As a complement to our retrospective section devoted to Matías Piñeiro’s work, the Argentinian filmmaker and professor (Pratt Institute, Brooklyn) will give a 2-day open seminar entitled 36 Cinema Lessons. Participants will be invited to discover the keys to Piñeiro’s work and discuss major works of the history of cinema as conceived by the director.  



by Matías Piñeiro

29, 30 June | 10:00h-14:00h | Facultad de Bellas Artes | Previa inscripción

The first contact with cinema is usually the same for everyone –we sit opposite to a screen, and, for a certain amount of time, we expose ourselves to the images and sounds of a film that speaks to us. Most people go through this experience without major damage. For some of us, however, it becomes a milestone –the beginning of something bigger.

We become curious about that device. We wonder how it works. We ask ourselves “What is cinema?” And every film we watch has a different answer to the question. We watch the same film, over and over again, because we want a bigger answer. We want it to tell us more –more about the world, about us, about our surroundings. Some of those film watchers will later become filmmakers –this is how the love for cinema becomes a film school.  
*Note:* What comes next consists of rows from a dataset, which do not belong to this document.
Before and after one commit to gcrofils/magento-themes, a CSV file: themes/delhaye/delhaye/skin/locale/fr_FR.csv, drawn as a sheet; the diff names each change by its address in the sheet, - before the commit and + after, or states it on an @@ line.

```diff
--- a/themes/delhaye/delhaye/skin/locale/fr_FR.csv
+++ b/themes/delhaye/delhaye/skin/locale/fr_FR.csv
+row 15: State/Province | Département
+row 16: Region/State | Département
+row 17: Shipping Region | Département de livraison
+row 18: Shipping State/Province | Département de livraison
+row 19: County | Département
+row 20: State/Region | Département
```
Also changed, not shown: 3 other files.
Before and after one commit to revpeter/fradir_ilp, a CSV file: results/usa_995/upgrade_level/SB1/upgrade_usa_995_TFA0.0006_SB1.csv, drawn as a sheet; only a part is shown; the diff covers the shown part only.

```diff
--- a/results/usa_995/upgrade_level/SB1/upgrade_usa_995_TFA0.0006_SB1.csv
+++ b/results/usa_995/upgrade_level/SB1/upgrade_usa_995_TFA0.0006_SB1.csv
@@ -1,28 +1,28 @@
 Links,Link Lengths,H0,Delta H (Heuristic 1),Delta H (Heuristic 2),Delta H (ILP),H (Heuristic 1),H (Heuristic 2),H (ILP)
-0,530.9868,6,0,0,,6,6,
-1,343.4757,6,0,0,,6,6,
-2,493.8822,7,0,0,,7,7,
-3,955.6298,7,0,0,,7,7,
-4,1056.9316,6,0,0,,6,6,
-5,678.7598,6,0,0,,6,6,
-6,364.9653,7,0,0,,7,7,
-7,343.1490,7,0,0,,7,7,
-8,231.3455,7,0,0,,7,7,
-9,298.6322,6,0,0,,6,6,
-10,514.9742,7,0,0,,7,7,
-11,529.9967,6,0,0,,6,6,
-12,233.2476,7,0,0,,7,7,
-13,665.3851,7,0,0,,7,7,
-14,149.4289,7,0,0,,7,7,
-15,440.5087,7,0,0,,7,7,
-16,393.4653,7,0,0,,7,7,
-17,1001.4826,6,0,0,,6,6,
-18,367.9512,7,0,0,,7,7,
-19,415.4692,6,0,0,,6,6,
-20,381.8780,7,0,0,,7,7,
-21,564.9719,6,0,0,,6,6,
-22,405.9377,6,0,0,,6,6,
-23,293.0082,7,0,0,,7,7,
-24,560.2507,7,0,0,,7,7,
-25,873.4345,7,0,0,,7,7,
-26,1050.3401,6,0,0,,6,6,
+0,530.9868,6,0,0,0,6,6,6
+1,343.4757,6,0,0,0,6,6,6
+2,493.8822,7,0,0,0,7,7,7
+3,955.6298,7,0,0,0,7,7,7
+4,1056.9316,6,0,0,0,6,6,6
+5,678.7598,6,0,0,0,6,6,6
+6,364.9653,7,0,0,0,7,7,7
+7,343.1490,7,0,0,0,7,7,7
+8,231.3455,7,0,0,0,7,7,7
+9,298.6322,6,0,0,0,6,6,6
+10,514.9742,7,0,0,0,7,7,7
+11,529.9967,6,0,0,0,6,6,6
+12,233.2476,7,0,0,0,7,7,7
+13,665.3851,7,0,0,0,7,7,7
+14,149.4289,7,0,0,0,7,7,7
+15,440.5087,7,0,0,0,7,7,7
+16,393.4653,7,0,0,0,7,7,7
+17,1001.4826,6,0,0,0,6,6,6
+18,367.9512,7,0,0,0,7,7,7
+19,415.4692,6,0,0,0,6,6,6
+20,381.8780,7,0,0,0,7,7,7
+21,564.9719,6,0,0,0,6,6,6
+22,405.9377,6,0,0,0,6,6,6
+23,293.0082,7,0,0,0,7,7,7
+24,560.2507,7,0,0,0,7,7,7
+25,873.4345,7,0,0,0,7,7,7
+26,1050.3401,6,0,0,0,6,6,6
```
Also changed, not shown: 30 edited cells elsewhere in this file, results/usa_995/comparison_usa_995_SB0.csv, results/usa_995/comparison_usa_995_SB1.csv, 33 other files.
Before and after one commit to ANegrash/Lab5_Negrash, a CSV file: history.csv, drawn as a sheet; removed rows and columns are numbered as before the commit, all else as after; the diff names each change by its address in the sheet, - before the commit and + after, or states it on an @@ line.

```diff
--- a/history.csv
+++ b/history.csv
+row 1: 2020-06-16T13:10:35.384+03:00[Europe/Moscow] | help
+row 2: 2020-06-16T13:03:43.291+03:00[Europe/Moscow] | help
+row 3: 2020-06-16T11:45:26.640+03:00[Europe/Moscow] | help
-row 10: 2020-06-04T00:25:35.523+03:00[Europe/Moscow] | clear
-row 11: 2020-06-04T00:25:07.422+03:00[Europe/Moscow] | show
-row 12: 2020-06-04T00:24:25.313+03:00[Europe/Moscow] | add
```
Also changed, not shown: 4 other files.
36 Cinema Lessons is an invitation to discuss a selection of thirty-six fragments of films from different periods of time. The list of filmmakers is, of course, long: Alfred Hitchcock, James Benning, Michelangelo Antonioni, Rainer Werner Fassbinder, Apichatpong Weerasethakul, Josef von Sternberg, Jonas Mekas, Yasujiro Ozu, Ernst Lubitsch, Tsai Ming Liang, Jean-Marie Straub, Danièle Huillet…

Each one of them has been chosen as a representative of a trend or technique in order to organize the discussion by approaching a specific topic at a time –framing techniques, cuts, production systems, usage of color, acting, dialogues, the role of silence, etc.

The purpose of this seminar is not to be an instruction manual. Far from it, these lessons are a kind of portrait of my love for cinema –a collection of instants that I myself find stimulating as a filmmaker. My wish is that they will be –as they were for me– an inspiration for young, emerging directors.